By D. Bender
Some 30 young Israelis, backpackers who recently completed their mandatory army service, have returned from a trek to India on the premier mission of the “Helpers Without Borders,” NGO, Israel’s NRG News reported Sunday.
The group aims to bring altruism to the time worn Israeli tradition of post-army travel.
“Every year, many young Israelis travel across the world after completing the (mandatory) army service,” project co-ordinator Gilli Cohen told The Times of India in September.
Such trips to India, and elsewhere around the globe are a rite of passage for tens of thousands of Israeli twentysomethings who have been discharged from military service. Many opt to trek the wildest, most inhospitable – and often unlikely – places in the world.

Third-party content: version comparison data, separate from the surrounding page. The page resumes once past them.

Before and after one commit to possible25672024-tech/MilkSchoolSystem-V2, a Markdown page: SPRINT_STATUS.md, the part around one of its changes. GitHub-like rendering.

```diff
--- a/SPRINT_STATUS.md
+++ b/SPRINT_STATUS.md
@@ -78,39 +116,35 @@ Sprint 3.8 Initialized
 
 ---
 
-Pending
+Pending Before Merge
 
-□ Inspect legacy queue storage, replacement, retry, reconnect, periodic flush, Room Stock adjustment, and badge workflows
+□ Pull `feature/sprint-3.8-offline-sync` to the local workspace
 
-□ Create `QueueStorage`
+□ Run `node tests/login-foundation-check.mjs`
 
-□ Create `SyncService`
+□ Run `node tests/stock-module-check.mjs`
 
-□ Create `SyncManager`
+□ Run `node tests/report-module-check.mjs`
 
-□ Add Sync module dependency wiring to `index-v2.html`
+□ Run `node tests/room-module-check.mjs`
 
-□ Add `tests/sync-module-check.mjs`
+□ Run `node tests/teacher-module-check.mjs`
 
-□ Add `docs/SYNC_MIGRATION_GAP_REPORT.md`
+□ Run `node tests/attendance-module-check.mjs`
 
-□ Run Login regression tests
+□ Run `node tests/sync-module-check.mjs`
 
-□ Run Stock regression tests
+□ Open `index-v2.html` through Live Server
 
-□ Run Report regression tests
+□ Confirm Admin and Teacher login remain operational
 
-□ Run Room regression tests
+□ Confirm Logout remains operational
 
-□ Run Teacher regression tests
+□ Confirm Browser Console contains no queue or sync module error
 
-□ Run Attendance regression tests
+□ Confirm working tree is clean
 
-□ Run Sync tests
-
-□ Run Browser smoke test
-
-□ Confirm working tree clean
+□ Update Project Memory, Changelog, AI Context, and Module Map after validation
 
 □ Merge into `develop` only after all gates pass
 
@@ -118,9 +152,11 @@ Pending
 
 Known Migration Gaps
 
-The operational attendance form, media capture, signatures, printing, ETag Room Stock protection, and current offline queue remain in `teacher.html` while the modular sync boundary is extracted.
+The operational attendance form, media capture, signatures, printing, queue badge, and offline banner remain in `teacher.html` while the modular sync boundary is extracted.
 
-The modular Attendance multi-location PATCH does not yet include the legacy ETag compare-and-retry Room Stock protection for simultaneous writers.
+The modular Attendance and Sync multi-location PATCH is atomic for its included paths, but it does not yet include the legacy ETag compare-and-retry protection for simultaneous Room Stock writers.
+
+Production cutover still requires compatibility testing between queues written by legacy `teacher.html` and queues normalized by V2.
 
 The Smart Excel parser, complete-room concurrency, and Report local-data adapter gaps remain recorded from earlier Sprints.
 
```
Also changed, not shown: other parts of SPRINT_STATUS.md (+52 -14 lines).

The trips, a breath of fresh air for many after experiencing firsthand war, terrorism, and rigorous army service, serve as a break between uniform and beginning adult life, including college, marriage and careers.
“We wanted to do something with the skills we had learned, and interact more with the local people,” Cohen said of the two-year old initiative.
The group, who mainly volunteered in Mumbai slums and taught children crafts and life skills, served as goodwill ambassadors from Israel to the world. “Everyone of us has a different talent,” Adi Cohemogen told the Indian newspaper.
“A lot of the girls are good at teaching crafts and first aid, and the boys in combat, so they have been teaching Krav Maga,” a Blue and White martial arts system, according to Cohemogen, who taught dance.
The rough and tumble self-defense training was meant to teach self-protection techniques for girls living in shelters, due to recently publicized reports of high rates of rape in India.
Collaborating with local aid NGO, Triratna Prerana Mandal, selected volunteers worked two weeks in a shelter for dozens of street kids. Mumbai’s Jewish community hosted the volunteers, who also offered their self-defense experience to training local security groups, set up after a mass terror attack on the city in 2008. Rabbi Gavriel and Rivkah Holtzberg, the directors of the local Chabad House Jewish outreach center, and three other Jews were murdered by Pakistani terrorists.
Helpers Without Borders has now embarked on a fundraising campaign to raise about 120 thousand shekels ($30,000) for hosting delegations to other countries, in order to provide the hikers with food, lodging, and transportation.
“Our vision is to create and develop the power of ‘blue and white’ volunteerism in developing countries, through a continuous and ongoing activity of missions spanning several continents at the same time,” a group official said.
The organization – founded by three IDF officers – hope the effort will portray Israelis and the IDF in a positive light.
“Thus populations around the world will be exposed to the the beautiful face of IDF soldiers and Israeli citizens,” according to the group’s president, Gen. (res.) Eliezer Shkedi, a former Israel Air Force chief and outgoing CEO of El Al Airlines.